[Start of section]

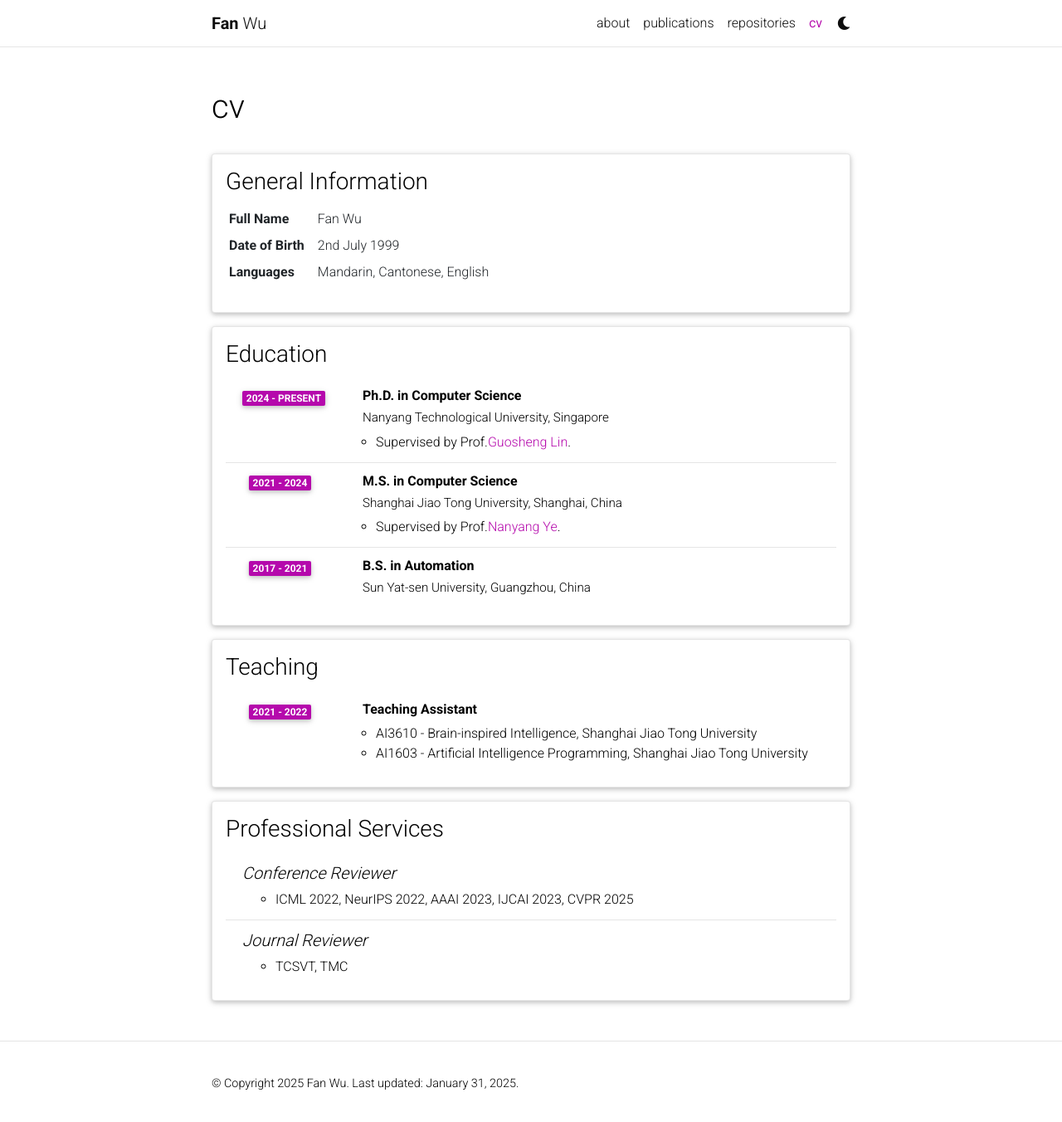
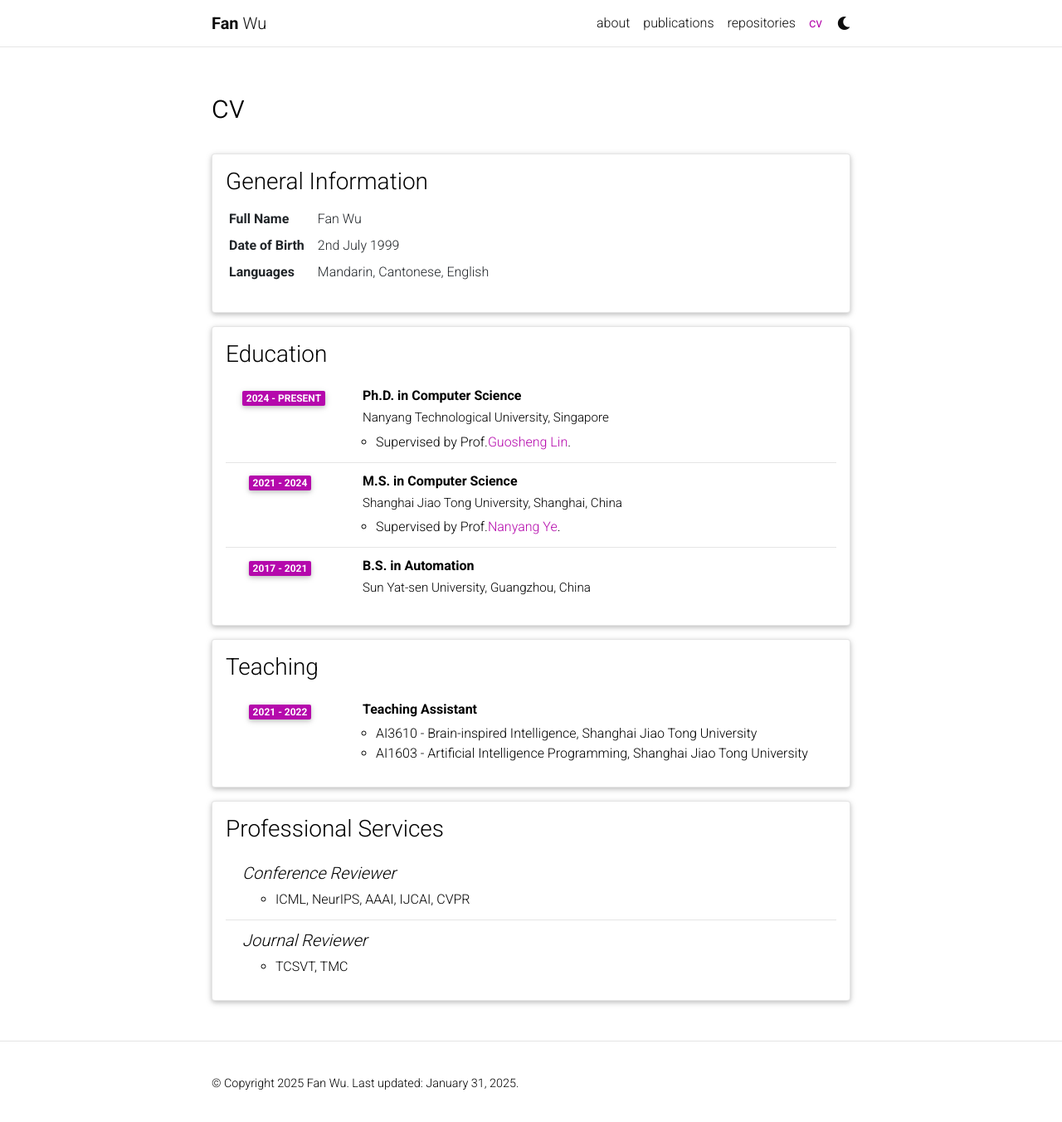
Before and after one commit to wufan-cse/wufan-cse.github.io, a Jekyll site: the page built from _pages/cv.md, in a window 1280 px wide and 1356 px high. Shown: the top 1352 px of the window at 83% size. Built offline with Jekyll 4.4.1, drawn with Linux system fonts in a browser that asks for light colours; comment, search, counter and statistics services are not loaded; a style sheet for code colours, icons or effects is not loaded.

Commit message:
Update cv.yml

```diff
--- a/_data/cv.yml
+++ b/_data/cv.yml
@@ -39,7 +39,7 @@
   contents:
     - title: Conference Reviewer
       items:
-        - ICML 2022, NeurIPS 2022, AAAI 2023, IJCAI 2023, CVPR 2025
+        - ICML, NeurIPS, AAAI, IJCAI, CVPR
     - title: Journal Reviewer
       items:
         - TCSVT, TMC
```
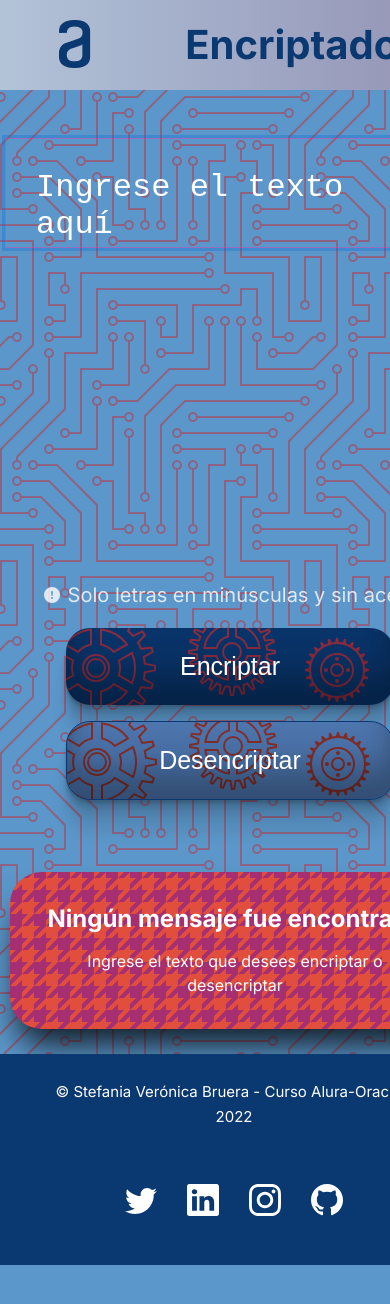
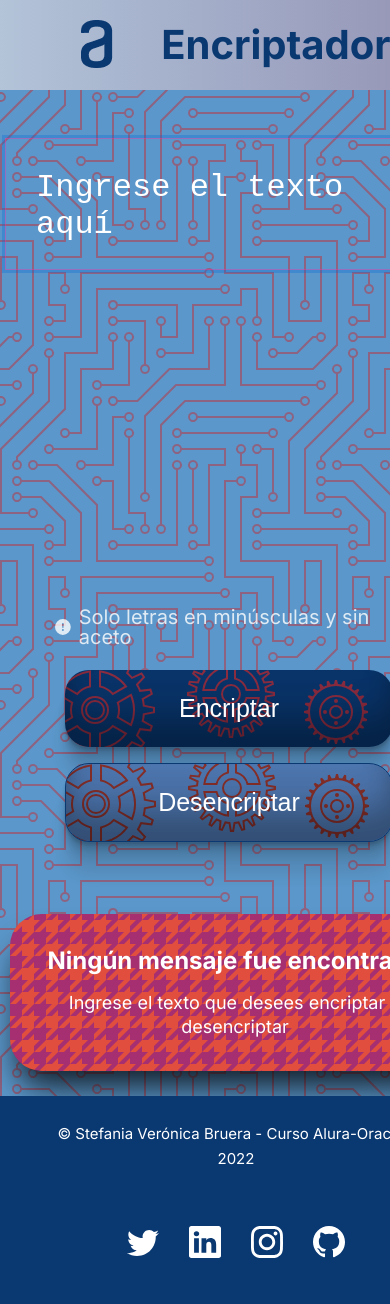
Before and after one commit to stefifm/encriptador-web-alura-oracle-one, a plain HTML site: page index.html in a window 390 px wide. Shown: the top 1304 px of the page. Before the commit the page ends 1265 px from the top, so only its background shows below. Drawn offline with Linux system fonts and the light colour scheme.

Commit message:
Completando diseño responsive

```diff
--- a/style.css
+++ b/style.css
@@ -101,7 +101,7 @@ body {
   align-items: center;
   gap: 8px;
   width: 70%;
-  font-size: 12px;
+  font-size: 17px;
   font-weight: 400;
   color: #ffffff;
   opacity: 0.8;
@@ -157,7 +157,7 @@ body {
 
 .caja-desencriptado {
   margin: 25px 25px;
-  width: 90%;
+  width: 23em;
   height: 944px;
   box-shadow: 0 24px 32px -8px rgba(0, 0, 0, 0.8);
   border-radius: 32px;
@@ -192,7 +192,7 @@ body {
 
 .mensaje p {
   font-weight: 400;
-  font-size: 16px;
+  font-size: 18px;
   color: #ffffff;
   line-height: 24px;
 }
@@ -255,7 +255,7 @@ body {
 .footer {
   background: #0a3871;
   display: block;
-  min-height: 25vh;
+  height: 13em;
   margin: 0 auto;
   width: 100%;
 }
@@ -287,12 +287,74 @@ body {
   height: 2em;
 }
 
+/*Breakpoint 1440px*/
+
+@media screen and (max-width: 1440px) {
+  .main-principal {
+    width: auto;
+  }
+  .footer {
+    width: auto;
+  }
+}
+
+@media screen and (max-width: 1200px) {
+  .main-principal {
+    width: auto;
+  }
+
+  .caja-texto-cifrado {
+    padding: 25px;
+  }
+
+  .aviso {
+    width: 40em;
+  }
+}
+
+/*Breakpoint 1024px*/
+
+@media screen and (max-width: 1024px) {
+  .encabezado {
+    width: 81em;
+  }
+  .main-principal {
+    width: auto;
+  }
+
+  .caja-texto-cifrado {
+    padding: 25px;
+    margin: 0 auto;
+  }
+
+  .caja-texto-cifrado textarea {
+    height: 10em;
+    width: 100%;
+  }
+
+  .aviso {
+    margin-left: 20em;
+  }
+
+  .botones {
+    display: flex;
+    flex-direction: column;
+    gap: 2em;
+    margin-left: 1em;
+  }
+
+  .footer {
+    width: 81em;
+  }
+}
+
 @media screen and (max-width: 820px) {
   .encabezado {
     width: 121.5vw;
   }
   .main-principal {
-    display: block;
+    display: flex;
+    flex-direction: column;
     width: auto;
   }
   .caja-cifrado {
@@ -307,6 +369,13 @@ body {
   }
   .aviso {
     font-size: 20px;
+    width: 35em;
+    margin-left: 1em;
+  }
+
+  .botones {
+    display: flex;
+    flex-direction: row;
   }
 
   #btnEncriptado,
@@ -345,11 +414,131 @@ body {
   }
 
   .footer {
-    width: 120vw;
+    width: 121.5vw;
+    height: 13em;
+  }
+}
+
+@media screen and (max-width: 680px) {
+  .encabezado {
+    width: 55.6em;
+  }
+
+  .main-principal {
+    display: flex;
+    flex-direction: column;
+    width: 100%;
+  }
+
+  .caja-cifrado {
+    width: auto;
+    margin: 30px auto;
+  }
+
+  .caja-texto-cifrado {
+    width: 85%;
+    padding: 0;
+    margin-left: 4em;
+  }
+
+  .caja-botones {
+    gap: 1em;
+    width: 100%;
+    margin-left: 1em;
+  }
+
+  .aviso {
+    width: 35em;
+  }
+  .botones {
+    display: flex;
+    flex-direction: row;
+    margin: 0 3em;
+  }
+
+  .caja-desencriptado {
+    margin: 5em 6em;
+    width: 42em;
+  }
+
+  .caja-mensaje {
+    width: auto;
+    margin: 2em 4.5em;
+  }
+
+  .caja-descifrado {
+    width: 42em;
+  }
+  .footer {
+    width: 55.6em;
+  }
+}
+
+@media screen and (max-width: 500px) {
+  .encabezado {
+    width: auto;
+  }
+  .caja-nav {
+    width: auto;
+  }
+
+  .brand {
+    margin: 0 5em 0 0;
+  }
+
+  .main-principal {
+    width: 100%;
+  }
+
+  .caja-cifrado {
+    width: auto;
+  }
+
+  .caja-texto-cifrado {
+    margin: 0;
+    padding: 0;
+  }
+
+  .caja-texto-cifrado textarea {
+    width: 11em;
+    height: 3.5em;
+  }
+
+  .caja-botones {
+    width: auto;
+  }
+
+  .aviso {
+    width: auto;
+  }
+
+  .botones {
+    display: flex;
+    flex-direction: column;
+    gap: 2em;
+    margin-right: 0;
+    margin-left: 2em;
+  }
+
+  .caja-desencriptado {
+    width: 90%;
+    margin: 0 auto;
+  }
+
+  .caja-mensaje {
+    width: auto;
+    margin: 1em 0;
+  }
+
+  .footer {
+    width: auto;
   }
 }
 
 @media screen and (max-width: 400px) {
+  .encabezado {
+    width: 121vw;
+  }
   .navbar {
     gap: 3em;
   }
@@ -377,6 +566,7 @@ body {
   .caja-texto-cifrado textarea {
     font-size: 20px;
     padding: 1.5em;
+    width: auto;
   }
 
   .caja-botones {
@@ -392,6 +582,7 @@ body {
     flex-direction: column;
     align-items: center;
     gap: 1em;
+    margin-left: 0;
   }
 
   #btnEncriptado {
@@ -424,4 +615,8 @@ body {
   .boton-copiar {
     margin: 32px auto;
   }
+  .footer {
+    width: 121vw;
+    height: 30vh;
+  }
 }
```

[End of section]

▸ ABOUT THIS EXERCISE
In the listing above, find each line with the word "height" and copy it out.

▸ TASK RESULT
   height: 944px;
   line-height: 24px;
-  min-height: 25vh;
+  height: 13em;
   height: 2em;
+    height: 10em;
+    height: 13em;
+    height: 3.5em;
+    height: 30vh;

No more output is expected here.